Guide dogs act as the eyes for humans who cannot see and give them the ability to get out and live a life less defined by their disability. Like most guide-dog associations, Guide Dogs of America uses just three dog breeds.
The Labrador Retriever is the top breed for use as a guide dog. Up to 70 percent of the dogs trained and supplied by Guide Dogs of America are Labradors. The breed has the ideal temperament, being friendly, even tempered and gentle by nature. High intelligence means that the dog is easy to train and learns quickly. This, coupled with an eagerness to please, makes the dog a good worker. The breed is also rarely aggressive, which is a vital trait.
The Golden Retriever is also a commonly used breed, but much less so than the Labrador. Around 15 percent of the dogs produced by Guide Dogs of America are Goldens. Just like the Labrador, Goldens are even tempered, friendly and have a trustworthy nature. They are also intelligent, so the training aspect is easy. It is a confident, energetic breed that does not become startled and stays alert. These traits are important while leading those who cannot see.
The German Shepherd is equal to the Golden in popularity as a guide dog breed. Around 15 percent of Guide Dogs of America's animals are Shepherds. It is an alert, intelligent breed which also possesses a courageous nature. It is vital that dogs do not become startled by car horns or huge crowds. so the Shepherd's nature makes it a suitable choice. It is an even tempered breed, like both guide-dog Retrievers are, but may be more inclined toward aggression. Like all guide-dog breeds it has intense focus which is vital, as distracted dogs put their owners at risk.
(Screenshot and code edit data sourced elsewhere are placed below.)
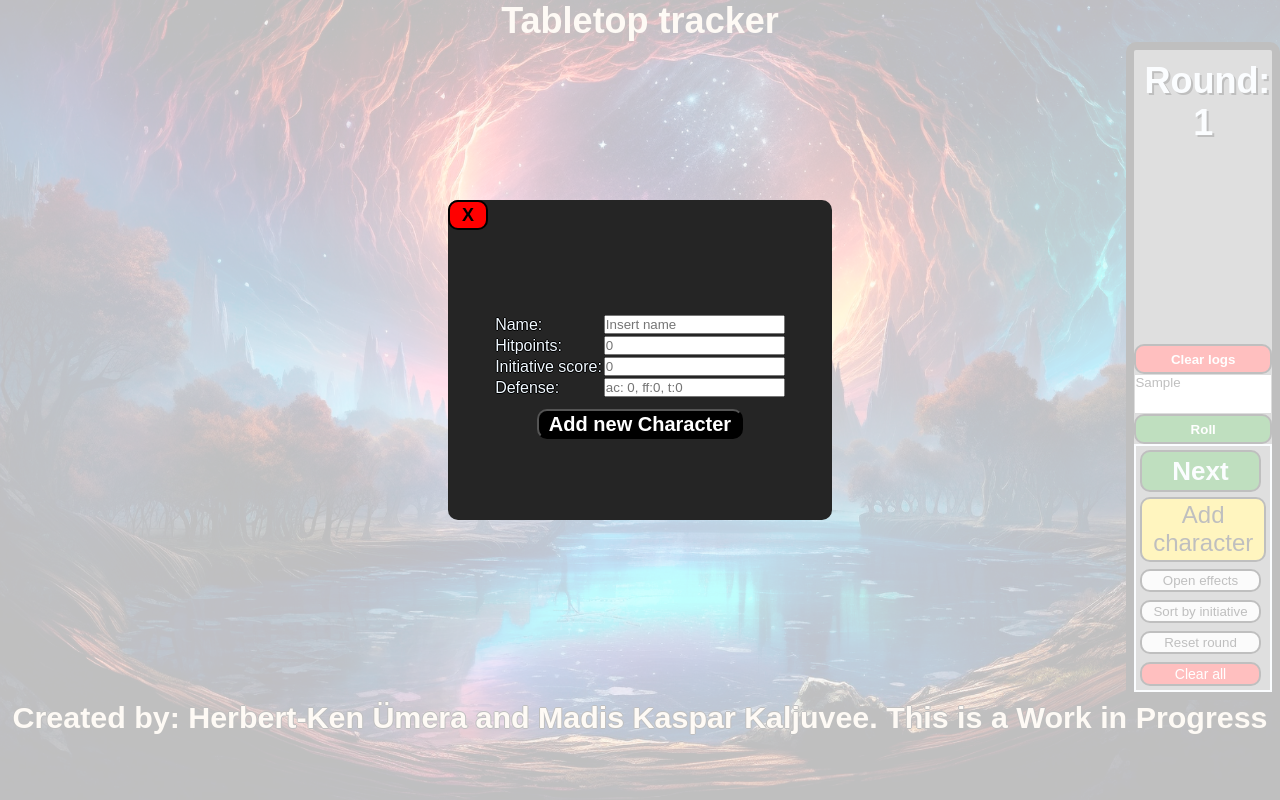
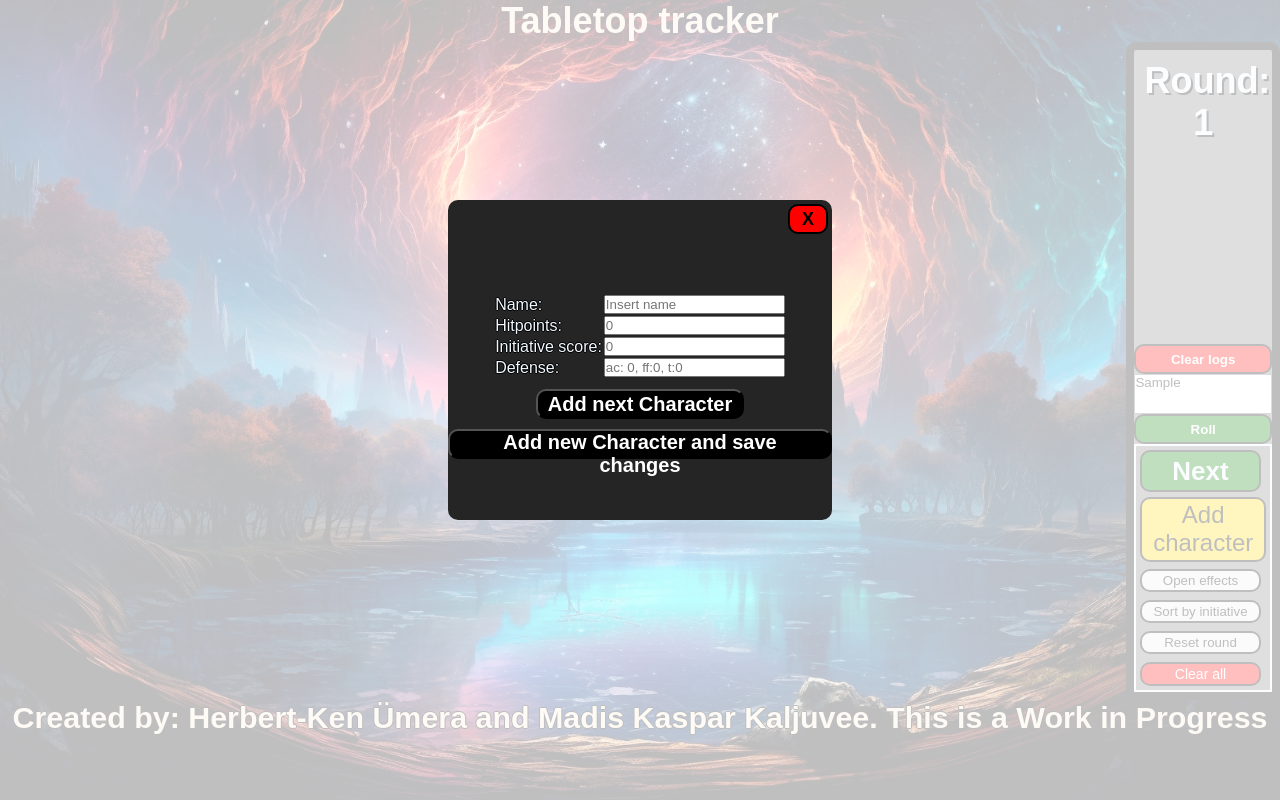
Before and after one commit to PlatypusIV/tabletop_initiative_tracker, a React (Vite) app: page / in a window 1280 px wide. Both pictures are taken after typing "Sample" into the empty fields and a click on the button "Add character". Built offline with nearby package versions, Linux system fonts and the light colour scheme.

Commit message:
fix character edit modal close button, add next character button

```diff
--- a/src/components/CharacterEditModal/CharacterEditModal.css
+++ b/src/components/CharacterEditModal/CharacterEditModal.css
@@ -12,6 +12,17 @@
   margin-left: 35%;
   text-shadow: 1px 0 0 #000, 0 -1px 0 #000, 0 1px 0 #000, -1px 0 0 #000;
 }
+
+.characterEditCloseContainer {
+  top: 0;
+  height: 10%;
+  width: 100%;
+  display: flex;
+  flex-direction: row;
+  justify-content: end;
+  padding: 4px;
+}
+
 .characterEditCloseButton {
   width: 40px;
   height: 30px;
@@ -22,13 +33,6 @@
   font-size: 18px;
 }
 
-.characterEditCloseContainer {
-    top: 0;
-    height: 10%;
-    width: 100%;
-    justify-content: left;
-}
-
 .characterEditContentContainer {
   width: 100%;
   height: 90%;
@@ -37,7 +41,6 @@
   flex-direction: column;
   justify-content: center;
   align-items: center;
-
 }
 
 .characterEditConfirmButton {
@@ -50,11 +53,9 @@
   padding-right: 10px;
   background-color: rgb(0, 0, 0);
   border-radius: 10px;
-
 }
 
-@media only screen and (max-width: 600px){
-
+@media only screen and (max-width: 600px) {
   .characterEditModal {
     width: 100%;
     height: 80%;
@@ -63,4 +64,7 @@
     margin: 0;
   }
 
+  .characterEditConfirmButton {
+    font-size: 14px;
   }
+}
--- a/src/components/CharacterEditModal/CharacterEditModal.tsx
+++ b/src/components/CharacterEditModal/CharacterEditModal.tsx
@@ -33,6 +33,17 @@ export default function CharacterEditModal(props: Props) {
   }
 
   function saveCharacter(){
+    if(!name && !props.characterToEdit.name)return;
+    if(props.characterToEdit.name ===''){
+      props.addCharacter({...props.characterToEdit,name, hitpoints, initiativeScore, defense});
+    }else{
+      props.saveCharacterChanges({...props.characterToEdit,name: name ||props.characterToEdit.name ,hitpoints: hitpoints|| props.characterToEdit.hitpoints ,initiativeScore: initiativeScore || props.characterToEdit.initiativeScore, defense: defense || props.characterToEdit.defense});
+    }
+
+    clearModal();
+  }
+
+  function saveCharacterAndClose(){
     if(!name && !props.characterToEdit.name)return;
     if(props.characterToEdit.name ===''){
       props.addCharacter({...props.characterToEdit,name, hitpoints, initiativeScore, defense});
@@ -81,7 +92,8 @@ export default function CharacterEditModal(props: Props) {
             </tr>
           </tbody>
         </table>
-      <button onClick={saveCharacter} className='characterEditConfirmButton'>{props.characterToEdit.name=== '' ? 'Add new Character' : 'Save changes'}</button>
+      <button onClick={saveCharacter} className='characterEditConfirmButton'>{props.characterToEdit.name=== '' ? 'Add next Character' : 'Save changes'}</button>
+      <button onClick={saveCharacterAndClose} className='characterEditConfirmButton'>{props.characterToEdit.name=== '' ? 'Add new Character and save changes' : 'Save changes and close'}</button>
       </div>
 
     </Modal>
```
Lines whose indentation alone changed are shown as unchanged.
Creating a Guide Dog
The dogs used by guide-dog associations are generally bred by the association itself. In doing this, greater control is possible to produce animals with the best temperaments. At eight weeks of age the puppies are given to foster families who give the dogs their formative training and socializing. At 18 months puppies are assessed to go onto the main training stage. Training takes four to six months and those dogs that graduate go into the program and are matched to a blind recipient. Trainers match dogs with recipients based on character, size, walking speed and several other factors to create an ideal pairing.